Usain Bolt is confident he can produce one more magical Midas touch when he seeks to defend his 100m title at the IAAF World Championships.
In eight individual finals at the past four worlds (as well as in four 4x100m relay finals, Bolt has only suffered one hiccup: when he false started in the 100m final in Daegu in 2011.
Eleven world titles to go along with eight Olympic golds: Bolt has the experience of dealing with multi-round big-event racing.
It would be a brave person to bet against the 30-year-old Jamaican, no matter how sluggish, relatively speaking, his season has been so far.
He has had only three outings, all over 100m, and only once dipped under the 10-second barrier, in Monaco last month (9.95sec).
"If I show up at a championships, I'm fully confident," Bolt maintained.
"My coach (Glen Mills) is confident and I'm ready to go. I'm fully confident, 100 percent."
Whilst labelling himself "for some reason, the underdog," Bolt fired out a warning shot at potential rivals by saying he wanted to bring the curtain down on his individual exploits as a sprinter who was "unbeatable, unstoppable."
Bolt suffered a rare defeat in the 100m by two-time doping cheat Justin Gatlin at the Rome Diamond League meet in 2013, losing out by a hundredth of a second.
The multi-medalled American, now 35, will be in the field in the British capital and a nailed-down contender for a podium place.

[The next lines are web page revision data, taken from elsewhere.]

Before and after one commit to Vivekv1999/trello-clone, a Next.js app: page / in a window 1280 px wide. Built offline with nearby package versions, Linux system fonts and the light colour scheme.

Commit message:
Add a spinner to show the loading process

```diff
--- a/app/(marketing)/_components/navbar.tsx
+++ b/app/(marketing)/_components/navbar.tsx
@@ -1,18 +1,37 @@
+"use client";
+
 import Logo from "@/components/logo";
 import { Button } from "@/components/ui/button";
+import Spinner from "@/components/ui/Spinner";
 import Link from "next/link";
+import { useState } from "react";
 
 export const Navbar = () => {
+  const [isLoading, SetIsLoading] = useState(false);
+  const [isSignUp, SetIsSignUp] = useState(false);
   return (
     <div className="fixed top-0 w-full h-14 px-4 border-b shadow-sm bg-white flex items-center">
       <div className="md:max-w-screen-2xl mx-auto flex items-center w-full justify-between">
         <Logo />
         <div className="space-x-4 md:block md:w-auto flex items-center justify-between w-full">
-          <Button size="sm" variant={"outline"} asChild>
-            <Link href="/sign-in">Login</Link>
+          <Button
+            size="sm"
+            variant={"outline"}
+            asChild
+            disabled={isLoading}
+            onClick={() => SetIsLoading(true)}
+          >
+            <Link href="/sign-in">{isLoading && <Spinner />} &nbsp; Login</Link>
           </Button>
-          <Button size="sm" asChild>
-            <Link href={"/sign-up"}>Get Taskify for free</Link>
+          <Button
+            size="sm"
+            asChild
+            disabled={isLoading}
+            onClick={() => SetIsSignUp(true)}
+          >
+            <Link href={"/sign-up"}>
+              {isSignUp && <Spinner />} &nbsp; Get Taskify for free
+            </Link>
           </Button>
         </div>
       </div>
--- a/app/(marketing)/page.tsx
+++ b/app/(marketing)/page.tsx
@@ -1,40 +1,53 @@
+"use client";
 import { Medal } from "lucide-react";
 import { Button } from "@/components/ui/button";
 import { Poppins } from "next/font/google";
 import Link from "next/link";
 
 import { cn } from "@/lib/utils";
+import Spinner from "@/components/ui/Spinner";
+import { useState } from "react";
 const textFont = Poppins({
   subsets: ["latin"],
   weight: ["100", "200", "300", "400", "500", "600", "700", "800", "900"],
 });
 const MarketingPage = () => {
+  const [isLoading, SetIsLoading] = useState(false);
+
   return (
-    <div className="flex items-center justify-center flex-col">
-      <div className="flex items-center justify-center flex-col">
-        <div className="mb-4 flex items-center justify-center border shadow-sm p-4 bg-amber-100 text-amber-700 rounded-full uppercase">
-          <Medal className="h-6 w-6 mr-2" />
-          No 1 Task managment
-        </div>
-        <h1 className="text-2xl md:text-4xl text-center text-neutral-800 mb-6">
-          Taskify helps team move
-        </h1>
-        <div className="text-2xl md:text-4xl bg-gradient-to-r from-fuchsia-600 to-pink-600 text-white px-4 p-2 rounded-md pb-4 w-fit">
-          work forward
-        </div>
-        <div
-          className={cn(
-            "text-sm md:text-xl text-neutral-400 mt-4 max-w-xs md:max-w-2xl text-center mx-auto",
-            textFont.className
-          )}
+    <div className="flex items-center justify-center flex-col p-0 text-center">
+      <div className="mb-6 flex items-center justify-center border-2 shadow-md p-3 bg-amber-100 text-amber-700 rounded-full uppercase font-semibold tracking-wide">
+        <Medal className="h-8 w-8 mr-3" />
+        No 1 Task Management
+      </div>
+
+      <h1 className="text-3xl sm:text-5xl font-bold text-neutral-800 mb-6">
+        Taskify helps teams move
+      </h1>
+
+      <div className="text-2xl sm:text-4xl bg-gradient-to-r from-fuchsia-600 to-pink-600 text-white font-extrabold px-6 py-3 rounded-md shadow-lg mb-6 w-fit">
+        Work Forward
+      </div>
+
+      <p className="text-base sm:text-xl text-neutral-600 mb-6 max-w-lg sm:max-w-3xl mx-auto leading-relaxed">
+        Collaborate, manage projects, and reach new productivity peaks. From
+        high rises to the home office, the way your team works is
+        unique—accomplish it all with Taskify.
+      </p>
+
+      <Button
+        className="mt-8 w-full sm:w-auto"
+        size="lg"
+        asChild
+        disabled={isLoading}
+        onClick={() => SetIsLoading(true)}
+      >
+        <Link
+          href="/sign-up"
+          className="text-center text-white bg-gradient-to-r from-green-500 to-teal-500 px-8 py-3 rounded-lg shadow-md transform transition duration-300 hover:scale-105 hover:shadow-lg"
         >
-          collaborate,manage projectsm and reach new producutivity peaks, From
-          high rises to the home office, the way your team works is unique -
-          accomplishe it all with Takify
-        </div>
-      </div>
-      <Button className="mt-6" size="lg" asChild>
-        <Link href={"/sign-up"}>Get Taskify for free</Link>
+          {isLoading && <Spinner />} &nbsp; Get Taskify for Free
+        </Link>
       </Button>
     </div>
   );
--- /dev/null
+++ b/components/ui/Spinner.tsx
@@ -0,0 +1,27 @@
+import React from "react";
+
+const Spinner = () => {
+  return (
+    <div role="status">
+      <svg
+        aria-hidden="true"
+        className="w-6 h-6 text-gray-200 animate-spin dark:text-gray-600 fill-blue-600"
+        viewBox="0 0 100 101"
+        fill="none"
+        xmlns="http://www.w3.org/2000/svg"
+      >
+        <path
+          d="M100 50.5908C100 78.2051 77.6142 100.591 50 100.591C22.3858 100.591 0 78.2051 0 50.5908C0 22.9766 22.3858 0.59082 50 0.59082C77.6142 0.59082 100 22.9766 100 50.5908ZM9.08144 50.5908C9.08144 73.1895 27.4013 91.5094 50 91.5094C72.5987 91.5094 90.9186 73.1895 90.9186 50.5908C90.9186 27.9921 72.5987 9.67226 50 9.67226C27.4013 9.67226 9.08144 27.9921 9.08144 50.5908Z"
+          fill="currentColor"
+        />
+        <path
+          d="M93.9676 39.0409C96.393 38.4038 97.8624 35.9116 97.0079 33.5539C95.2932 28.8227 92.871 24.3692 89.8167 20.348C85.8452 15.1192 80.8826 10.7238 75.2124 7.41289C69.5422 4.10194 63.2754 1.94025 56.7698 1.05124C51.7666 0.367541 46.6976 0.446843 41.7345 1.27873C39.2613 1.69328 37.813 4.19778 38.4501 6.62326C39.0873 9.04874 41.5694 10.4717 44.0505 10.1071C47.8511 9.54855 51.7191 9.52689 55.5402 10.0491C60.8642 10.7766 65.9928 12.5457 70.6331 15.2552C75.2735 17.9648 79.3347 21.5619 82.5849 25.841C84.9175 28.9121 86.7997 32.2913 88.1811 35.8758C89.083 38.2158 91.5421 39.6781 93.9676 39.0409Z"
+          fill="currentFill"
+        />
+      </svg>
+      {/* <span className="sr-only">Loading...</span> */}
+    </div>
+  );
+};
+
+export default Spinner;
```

Gatlin, the 2004 Olympic 100m gold medallist and 2005 world champion before serving a ban between 2006-10, won silvers behind Bolt in Beijing in 2015 and Moscow two years previously, and last year became the oldest man to win a 100m Olympic medal when he took silver in Rio, also behind his Jamaican nemesis.
Bolt's teammate Yohan Blake, world 100m champion in 2011 after the false start, and Gatlin's compatriot Christian Coleman, who has the season's fastest time of 9.82sec, should be in the running.
Bolt's path to victory was given a boost Wednesday when Canadian sprinter Andre De Grasse withdrew from the Worlds with a hamstring injury he suffered in training. De Grasse was a medal threat in the 100m and 200m.
South African Akani Simbine and Frenchman Jimmy Vicaut all have a realistic chance of bagging a medal should they safely negotiate heats and keep enough in reserve from Friday's heats for Saturday's semi-final and final.
"I love competition, I thrive on competition and I want people to run fast to push me," warned Bolt, who set the current world record of 9.58sec when he won world gold in Berlin in 2009, his winning times in the last two championships being 9.79 and 9.77 respectively.
"I'm the underdog, for some reason," Bolt said. "That's what I keep reading. That's what my team keeps telling me... I've got to prove myself once more.
"My last race was 9.95, which shows I'm going in the right direction. The two rounds (of heats and semi-finals) always help me. I'm always going forward.
"At a championships it's about who keeps their nerve. I've been here before. It's time to go. It's 'go' time."